> Your goal
This exercise requires an exact output of the listing, images omitted.

> Records for this exercise
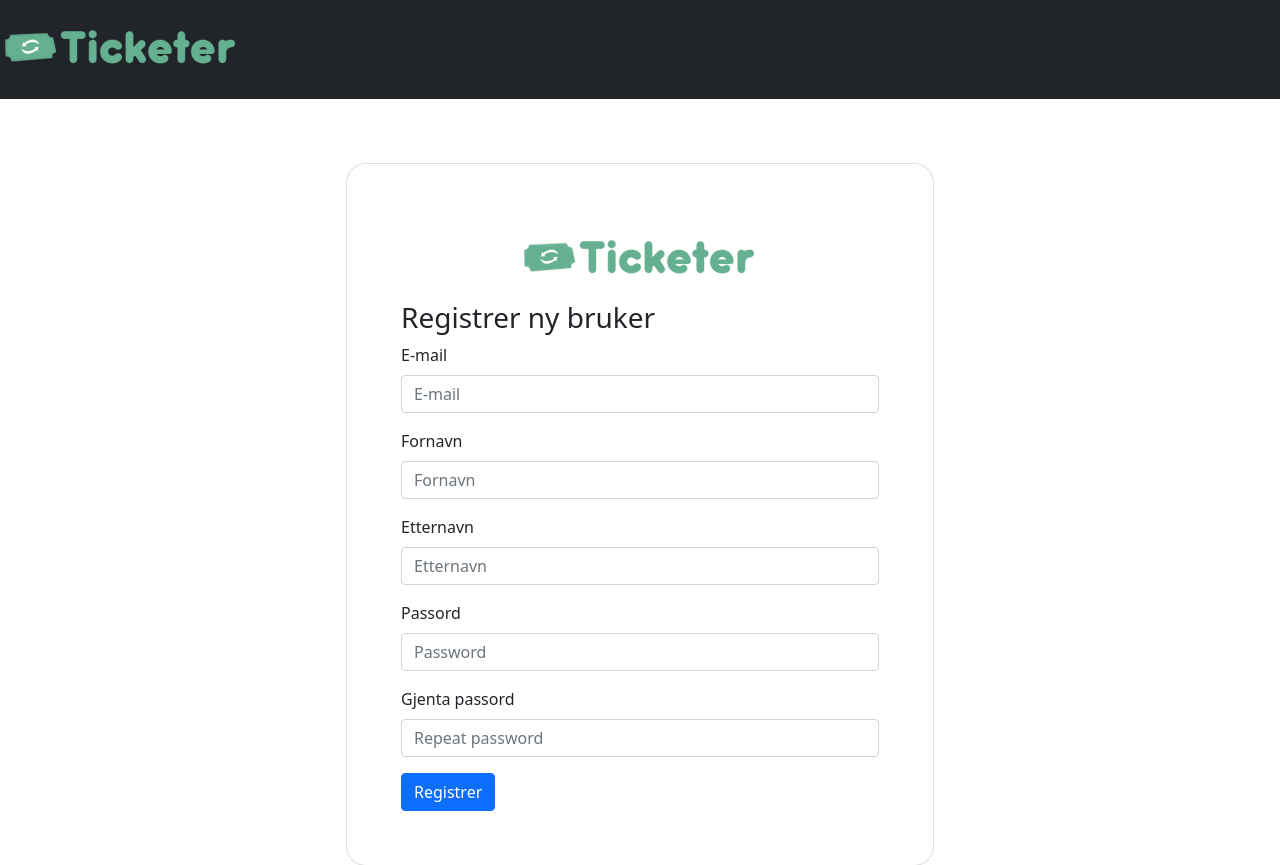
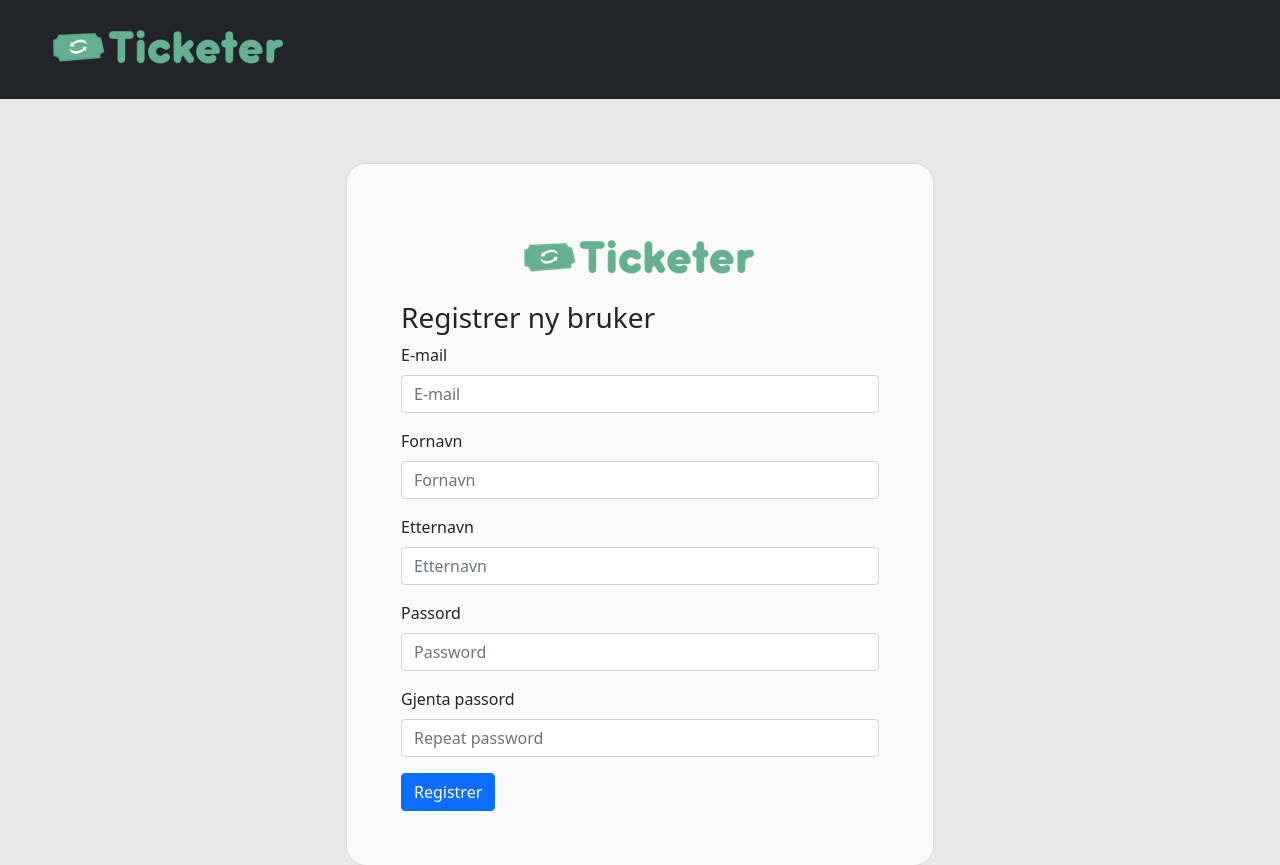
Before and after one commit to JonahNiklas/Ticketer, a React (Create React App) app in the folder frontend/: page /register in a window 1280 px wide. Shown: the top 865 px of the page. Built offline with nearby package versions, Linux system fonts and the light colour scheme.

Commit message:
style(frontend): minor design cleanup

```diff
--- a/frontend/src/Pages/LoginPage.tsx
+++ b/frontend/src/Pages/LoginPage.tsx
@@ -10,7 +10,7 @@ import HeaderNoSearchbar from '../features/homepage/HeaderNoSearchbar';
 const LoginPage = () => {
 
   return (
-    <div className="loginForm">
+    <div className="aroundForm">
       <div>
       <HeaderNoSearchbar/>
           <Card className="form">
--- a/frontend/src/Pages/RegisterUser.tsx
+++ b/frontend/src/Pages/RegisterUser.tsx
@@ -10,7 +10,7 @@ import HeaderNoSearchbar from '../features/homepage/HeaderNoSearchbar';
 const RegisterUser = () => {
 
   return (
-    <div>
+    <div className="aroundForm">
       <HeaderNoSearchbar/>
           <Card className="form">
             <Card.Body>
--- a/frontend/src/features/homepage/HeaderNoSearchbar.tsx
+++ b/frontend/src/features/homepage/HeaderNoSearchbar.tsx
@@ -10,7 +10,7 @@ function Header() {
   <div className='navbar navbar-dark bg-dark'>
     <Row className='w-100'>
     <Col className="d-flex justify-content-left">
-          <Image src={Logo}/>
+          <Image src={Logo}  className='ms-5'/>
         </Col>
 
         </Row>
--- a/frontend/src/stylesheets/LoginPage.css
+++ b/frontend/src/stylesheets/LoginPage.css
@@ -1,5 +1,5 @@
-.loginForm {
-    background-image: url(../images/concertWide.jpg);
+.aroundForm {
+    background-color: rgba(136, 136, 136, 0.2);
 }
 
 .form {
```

> Answer for this exercise
Before and after one commit to JonahNiklas/Ticketer, a React (Create React App) app in the folder frontend/: page /register in a window 1280 px wide. Shown: the top 865 px of the page. Built offline with nearby package versions, Linux system fonts and the light colour scheme.

Commit message:
style(frontend): minor design cleanup

```diff
--- a/frontend/src/Pages/LoginPage.tsx
+++ b/frontend/src/Pages/LoginPage.tsx
@@ -10,7 +10,7 @@ import HeaderNoSearchbar from '../features/homepage/HeaderNoSearchbar';
 const LoginPage = () => {
 
   return (
-    <div className="loginForm">
+    <div className="aroundForm">
       <div>
       <HeaderNoSearchbar/>
           <Card className="form">
--- a/frontend/src/Pages/RegisterUser.tsx
+++ b/frontend/src/Pages/RegisterUser.tsx
@@ -10,7 +10,7 @@ import HeaderNoSearchbar from '../features/homepage/HeaderNoSearchbar';
 const RegisterUser = () => {
 
   return (
-    <div>
+    <div className="aroundForm">
       <HeaderNoSearchbar/>
           <Card className="form">
             <Card.Body>
--- a/frontend/src/features/homepage/HeaderNoSearchbar.tsx
+++ b/frontend/src/features/homepage/HeaderNoSearchbar.tsx
@@ -10,7 +10,7 @@ function Header() {
   <div className='navbar navbar-dark bg-dark'>
     <Row className='w-100'>
     <Col className="d-flex justify-content-left">
-          <Image src={Logo}/>
+          <Image src={Logo}  className='ms-5'/>
         </Col>
 
         </Row>
--- a/frontend/src/stylesheets/LoginPage.css
+++ b/frontend/src/stylesheets/LoginPage.css
@@ -1,5 +1,5 @@
-.loginForm {
-    background-image: url(../images/concertWide.jpg);
+.aroundForm {
+    background-color: rgba(136, 136, 136, 0.2);
 }
 
 .form {
```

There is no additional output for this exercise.